  1. I went through a year’s preparation for First Holy Communion. Started of at age 7 (1st Grade class) and received at age 8 (2nd Grade class). Rote learning prayers in Latin, Q & A and class activities. Lenten promises were not of the giving up sweets or telly sort. We did not have those in my boarding school. It was more of keeping kind thoughts for and helping others. 40 days of fish as well. We disliked fish and were taught to "offer it up". The nuns in my school also devoted a considerable amount of lesson on the Sacrament of Confession. One thing I wished the fly-on-the-wall could have shown more of that aspect of the children’s preparation for First Holy Communion. The obligatory character for reception of the Eucharist cannot be stressed enough as whilst Catholics of all ages come up for Holy Communion at Mass, it is not the same with the queue for Confession.

    I still rate the show a 10 because even under time constraints, it showed admirable pastoral, school and family collaboration. I actually managed to pick up pointers on catechetical methods being that I am currently pursuing an MCC out of love for my grandchildren who have a strong desire to be taught well about their Catholic faith.

    God bless.

    P.S. My daughter and her family are well, Thank you. Recent complaint raised was about diesel costs at Pembrokeshire.

  2. Richard,
    Maybe I am wrong-but, did I hear the Teachers/Catechists referring to the Precious Blood as wine? If so this appalling catechesis!

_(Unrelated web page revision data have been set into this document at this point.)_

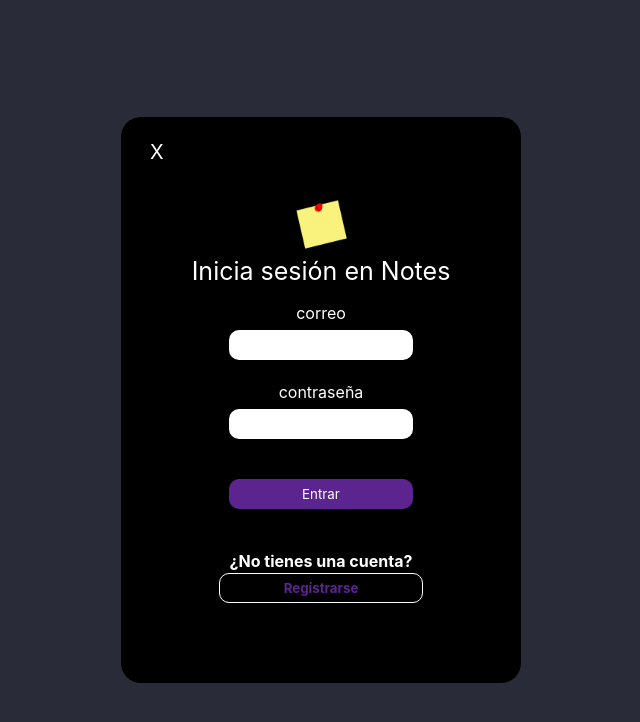
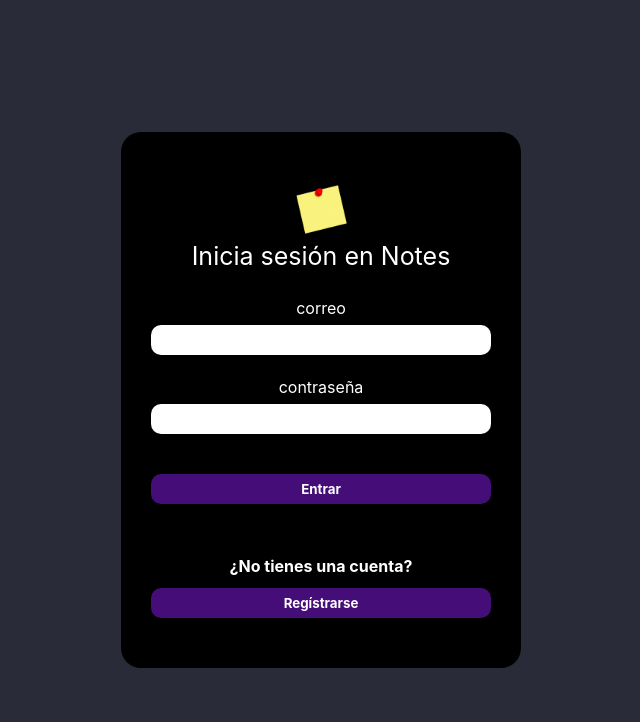
Before and after one commit to JuanRafael1993/notasFront, a React (Create React App) app: page / in a window 1280 px wide. Both pictures are taken after a click on the button "Iniciar Sesión". Shown: the top 722 px of the page, without its empty margins (319-959 px from the left). Built offline with nearby package versions, Linux system fonts and the light colour scheme.

Commit message:
se comenzo con el diseño en el sass

```diff
--- a/src/pages/iniciaSesion/iniciaSesion.jsx
+++ b/src/pages/iniciaSesion/iniciaSesion.jsx
@@ -1,9 +1,9 @@
 //default
-import React, { useState } from "react";
+import React, { useState } from 'react';
 //css
-import "./iniciaSesion.scss";
+import './iniciaSesion.scss';
 //logo
-import Logo from "../../utils/img/notas.png";
+import Logo from '../../utils/img/notas.png';
 
 const IniciaSesion = ({ setUser, setInicioRegistrarse }) => {
 	//estado para los datos del usuario
@@ -18,10 +18,10 @@ const IniciaSesion = ({ setUser, setInicioRegistrarse }) => {
 	async function handleEntrar() {
 		try {
 			const res = await fetch(`http://localhost:3003/user/login`, {
-				method: "POST",
+				method: 'POST',
 				body: JSON.stringify(dataUser),
 				headers: {
-					"Content-Type": "application/json",
+					'Content-Type': 'application/json',
 				},
 			});
 			const data = await res.json();
@@ -31,7 +31,7 @@ const IniciaSesion = ({ setUser, setInicioRegistrarse }) => {
 			if (data.code === 0) {
 				setUser(data);
 				//guardar el token en el localstorage
-				localStorage.setItem("loggedNoteUser", JSON.stringify(data.token));
+				localStorage.setItem('loggedNoteUser', JSON.stringify(data.token));
 			} else {
 				alert(data.message);
 			}
@@ -50,10 +50,12 @@ const IniciaSesion = ({ setUser, setInicioRegistrarse }) => {
 	return (
 		<div className="contenedor_iniciaSesion">
 			<div className="contenedor_form">
-				<button className="btn_cerrar">X</button>
 				<img alt="Logo" src={Logo} />
 				<h3>Inicia sesión en Notes</h3>
-				<form onChange={(e) => handleLLenado(e)} onSubmit={(e) => handleLogin(e)}>
+				<form
+					onChange={(e) => handleLLenado(e)}
+					onSubmit={(e) => handleLogin(e)}
+				>
 					<p>correo</p>
 					<input type="text" name="email" />
 					<p>contraseña</p>
@@ -61,7 +63,10 @@ const IniciaSesion = ({ setUser, setInicioRegistrarse }) => {
 					<button type="submit">Entrar</button>
 				</form>
 				<p className="txt_cuenta">¿No tienes una cuenta?</p>
-				<button onClick={() => setInicioRegistrarse(false)} className="btn_registrarse">
+				<button
+					onClick={() => setInicioRegistrarse(false)}
+					className="btn_registrarse"
+				>
 					Regístrarse
 				</button>
 			</div>
--- a/src/pages/iniciaSesion/iniciaSesion.scss
+++ b/src/pages/iniciaSesion/iniciaSesion.scss
@@ -1,3 +1,5 @@
+@import '../../sass/index.scss';
+
 .contenedor_iniciaSesion {
 	width: 100%;
 	height: 100vh;
@@ -9,7 +11,7 @@
 		width: 400px;
 		position: relative;
 		height: min-content;
-		padding: 80px 30px;
+		padding: 50px 30px;
 		display: flex;
 		flex-direction: column;
 		align-items: center;
@@ -21,72 +23,37 @@
 		}
 		h3 {
 			font-size: 25px;
-			color: #fff;
+			color: $color_blanco;
 		}
 		form {
-			width: 60%;
-			padding: 10px;
+			width: 100%;
 			display: flex;
 			flex-direction: column;
 			justify-content: center;
 			align-items: center;
+			margin: 20px 0;
 			p {
 				margin: 0 0 5px 0;
-				color: #fff;
+				color: $color_blanco;
 			}
 			input {
-				width: 100%;
 				margin-bottom: 20px;
-				height: 30px;
-				border-radius: 10px;
-				border: none;
+				@include designInput;
 			}
 			button {
 				margin-top: 20px;
-				width: 100%;
-				height: 30px;
-				border-radius: 10px;
-				border: none;
-				color: #fff;
-				background-color: rgb(91, 36, 143);
+				@include designButton;
 			}
 		}
 		.txt_cuenta {
 			font-weight: bold;
 			text-align: start;
-			margin-top: 30px;
-			color: #ffffff;
+			margin: 30px 0 10px 0;
+			color: $color_blanco;
 		}
 		.btn_registrarse {
-			background-color: transparent;
-			color: rgb(91, 36, 143);
-			border: 1px solid #ffffff;
-			width: 60%;
-			border-radius: 10px;
-			height: 30px;
-			cursor: pointer;
 			float: left;
-			font-weight: bold;
-			&:hover {
-				color: #fff;
-				background-color: rgb(91, 36, 143);
-				border: rgb(91, 36, 143);
-			}
-		}
-	}
-	.btn_cerrar {
-		position: absolute;
-		left: 20px;
-		top: 20px;
-		font-size: 20px;
-		background-color: transparent;
-		color: #fff;
-		border: none;
-		cursor: pointer;
-		border-radius: 5px;
-		padding: 3px 9px;
-		&:hover {
-			background-color: grey;
+			@include designButton;
 		}
 	}
 }
--- a/src/pages/registrarse/registrarse.jsx
+++ b/src/pages/registrarse/registrarse.jsx
@@ -1,9 +1,9 @@
 //default
-import React from "react";
+import React from 'react';
 //css
-import "./registrarse.scss";
+import './registrarse.scss';
 //img
-import notas from "../../utils/img/notas.png";
+import notas from '../../utils/img/notas.png';
 
 const Registrarse = ({ setInicioRegistrarse }) => {
 	return (
@@ -13,8 +13,8 @@ const Registrarse = ({ setInicioRegistrarse }) => {
 					<img alt="img nota" src={notas}></img>
 				</div>
 				<div className="contenedor_derecha">
+					<h2>Únete a NOTES hoy mismo.</h2>
 					<div className="contenedor_form">
-						<h2>Únete a NOTES hoy mismo.</h2>
 						<form>
 							<p>Correo</p>
 							<input />
@@ -23,10 +23,16 @@ const Registrarse = ({ setInicioRegistrarse }) => {
 							<p>Confirmar Contraseña</p>
 							<input />
 							<button className="btn_registrarse">Registrarse</button>
-							<span>Al registrarte, aceptas los Términos de servicio y la Politica de privacidad, incluida la politica de Uso de Cookies.</span>
+							<span>
+								Al registrarte, aceptas los Términos de servicio y la Politica
+								de privacidad, incluida la politica de Uso de Cookies.
+							</span>
 						</form>
 						<p className="txt_cuenta">¿Ya tienes una cuenta?</p>
-						<button onClick={() => setInicioRegistrarse(true)} className="btn_iniciaSesion">
+						<button
+							onClick={() => setInicioRegistrarse(true)}
+							className="btn_iniciaSesion"
+						>
 							Iniciar Sesión
 						</button>
 					</div>
--- a/src/pages/registrarse/registrarse.scss
+++ b/src/pages/registrarse/registrarse.scss
@@ -1,3 +1,5 @@
+@import '../../sass/index.scss';
+
 .contenedor_registrarse {
 	width: 100%;
 	height: 100vh;
@@ -7,7 +9,7 @@
 		width: 100%;
 		height: calc(100vh - 50px);
 		.contenedor_izquierda {
-			background-image: url("../../utils/img/fondo.jpeg");
+			background-image: url('../../utils/img/fondo.jpeg');
 			display: flex;
 			justify-content: center;
 			align-items: center;
@@ -22,40 +24,33 @@
 			background-color: black;
 			padding: 50px;
 			display: flex;
-			align-items: center;
+			flex-direction: column;
+			justify-content: center;
+			h2 {
+				margin: 0 0 50px 0;
+				font-size: 50px;
+				text-align: left;
+				color: #ffffff;
+			}
 			.contenedor_form {
 				height: min-content;
-				h2 {
-					margin: 0 0 50px 0;
-					font-size: 50px;
-					text-align: left;
-					color: #ffffff;
-				}
+				width: 300px;
 				form {
 					display: flex;
 					flex-direction: column;
 					align-items: flex-start;
-					width: 300px;
+					width: 100%;
 					p {
 						margin-bottom: 5px;
 						color: #ffffff;
 					}
 					input {
-						width: 100%;
-						height: 30px;
-						border-radius: 10px;
-						border: none;
+						@include designInput;
+						margin-bottom: 15px;
 					}
 					.btn_registrarse {
-						background-color: rgb(68, 13, 119);
-						color: #ffffff;
 						margin: 30px 0 10px 0;
-						width: 100%;
-						border-radius: 10px;
-						height: 30px;
-						border: none;
-						cursor: pointer;
-						font-weight: bold;
+						@include designButton;
 					}
 					span {
 						font-size: 12px;
@@ -65,19 +60,12 @@
 				.txt_cuenta {
 					font-weight: bold;
 					text-align: start;
-					margin-top: 50px;
+					margin: 50px 0 10px 0px;
 					color: #ffffff;
 				}
 				.btn_iniciaSesion {
-					background-color: transparent;
-					color: rgb(91, 36, 143);
-					border: 1px solid #ffffff;
-					width: 300px;
-					border-radius: 10px;
-					height: 30px;
-					cursor: pointer;
+					@include designButton;
 					float: left;
-					font-weight: bold;
 				}
 			}
 		}
--- /dev/null
+++ b/src/sass/_colors.scss
@@ -0,0 +1,7 @@
+$color_principal: rgb(68, 13, 119);
+$color_blanco: #fff;
+
+//focus
+$color_focus: rgb(126, 35, 211);
+//disabled
+$color_dosabled: rgb(15, 20, 25);
--- /dev/null
+++ b/src/sass/_design.scss
@@ -0,0 +1,28 @@
+@import './colors';
+
+@mixin designButton {
+	background-color: $color_principal;
+	color: $color_blanco;
+	width: 100%;
+	border-radius: 10px;
+	height: 30px;
+	border: none;
+	cursor: pointer;
+	font-weight: bold;
+	&:hover {
+		background-color: transparent;
+		border: 2px solid $color_principal;
+	}
+}
+
+@mixin designInput {
+	width: 100%;
+	height: 30px;
+	border-radius: 10px;
+	border: none;
+	padding: 0 5px;
+	&:focus {
+		outline: none;
+		border: 2px solid $color_focus;
+	}
+}
--- /dev/null
+++ b/src/sass/index.scss
@@ -0,0 +1,3 @@
+@import './colors';
+@import './fonts';
+@import './design';
```
Also changed, not shown: src/sass/_fonts.scss (added).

However, my hearing might be gone as well as my brain also!

    God Bless,


  3. I thought it was quite shocking and was more like brain washing and surely you can take the children to the stations of the cross and use traditional meditations rather than saying to a six year old imagine the nails going in that was never done in my very traditional catholic childhood it was left to your own imagination to see it this reflects the modern obession in re lessons to over explain everything and it fails did you see the girl snatch the host from the priest clearly the creepy instruction from the lay catechists didn't make any impression and that was the strange part listening to the childrens prayer showed that

  4. Although I found myself wincing at one or two points I could not help but warm to all of the individuals, both children and adults, appearing in the programme. It did, however, partly illustrate one of the most questionable things that has appeared to have happened in respect of sacramental preparation throughout England and Wales in recent years. I refer to the involvement of parish catechists as distinct from professional teachers. It seems to me to rather beg the question of why have Catholic schools/teachers and not use them?

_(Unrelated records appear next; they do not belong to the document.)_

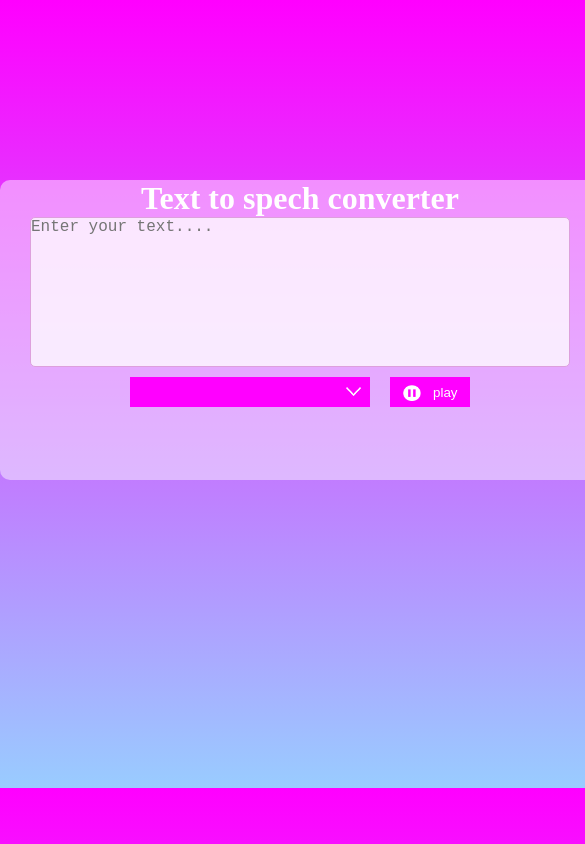
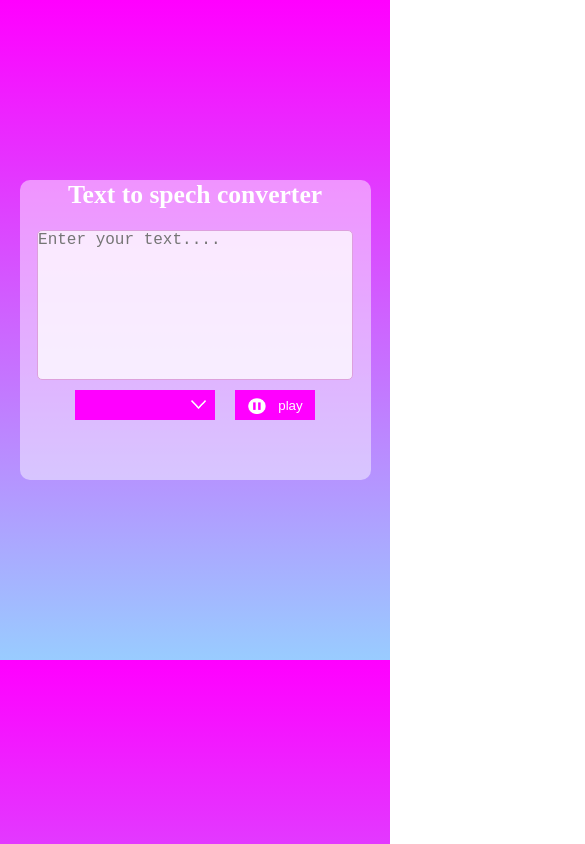
Before and after one commit to NazmulHasanShefat/typetoVoice, a plain HTML site: page index.html in a window 390 px wide. Shown: the whole page, 585 px wide, since content can reach past the window. Drawn offline with Linux system fonts and the light colour scheme.

Commit message:
Add files via upload

```diff
--- a/style.css
+++ b/style.css
@@ -86,3 +86,37 @@ body{
     width:18px;
     margin-top:4px;
 }
+@media screen and (max-width:558px) {
+    body {
+        display: flex;
+        justify-content: center;
+    }
+    .content-container{
+        width: 90%;
+        height: max-content;
+    }
+    .content-box{
+        height: 300px;
+        width: 100%;
+    }
+    .button-container{
+        height:max-content;
+        width:100%;
+    }
+    .input-container{
+        width:100%;
+    }
+    #input-text{
+        height:auto;
+        width:90%;
+        font-size:1rem;
+     }
+     .header-container{
+       margin-bottom:20px;
+       font-size:.8rem;
+    }
+   select{
+    font-size:.8rem;
+    width:100%;
+   }
+}
```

  5. Thank you all. Anonymous, believe me, children are not traumatised by issues relating to the crucifixion, provided they are related properly.

    Patricius, you have a good point. What I found absent from the situation was the input of a good nun. They used to provide a "bridge" between laity and priests and were a figure of authority for children.
    Catechists may be schooled in the faith (if a rather liberal form of it) but, for the most part they have had no teacher training and that is a flaw in the system.

    1. I agree absolutely. I remember my own preparation for First Communion (1962). Most was done by our class teacher- I can vaguely recall a diagram of the Mass as two sets of steps, going up and coming down), special folders in which we wrote and drew and also a slide show preparing us for first Confession showing the effect of venial sins on a heart-shaped soul! We then had a couple of sessions with a lovely nun (NOT the dragon-like Headmistress)who gave us a taste of unconsecrated altar breads.
      Parish catechists vary. I have not met any I would describe as "liberal"- just not terribly well educated in the faith. Sometimes, however, they are retired teachers of the old school and therefore possibly the best. All I saw and heard in the programme was orthodox- although someone slipped up on showing the children the correct manner of receiving in the hand. (Hopefully, though, in a few years time we may all return to the traditional manner.)

  6. Anonymous - I might take you a little more seriously if you could spell. But, maybe not!

  7. Sorry, not the Anonymous published above, the one that I deleted. A good reason not to be anonymous.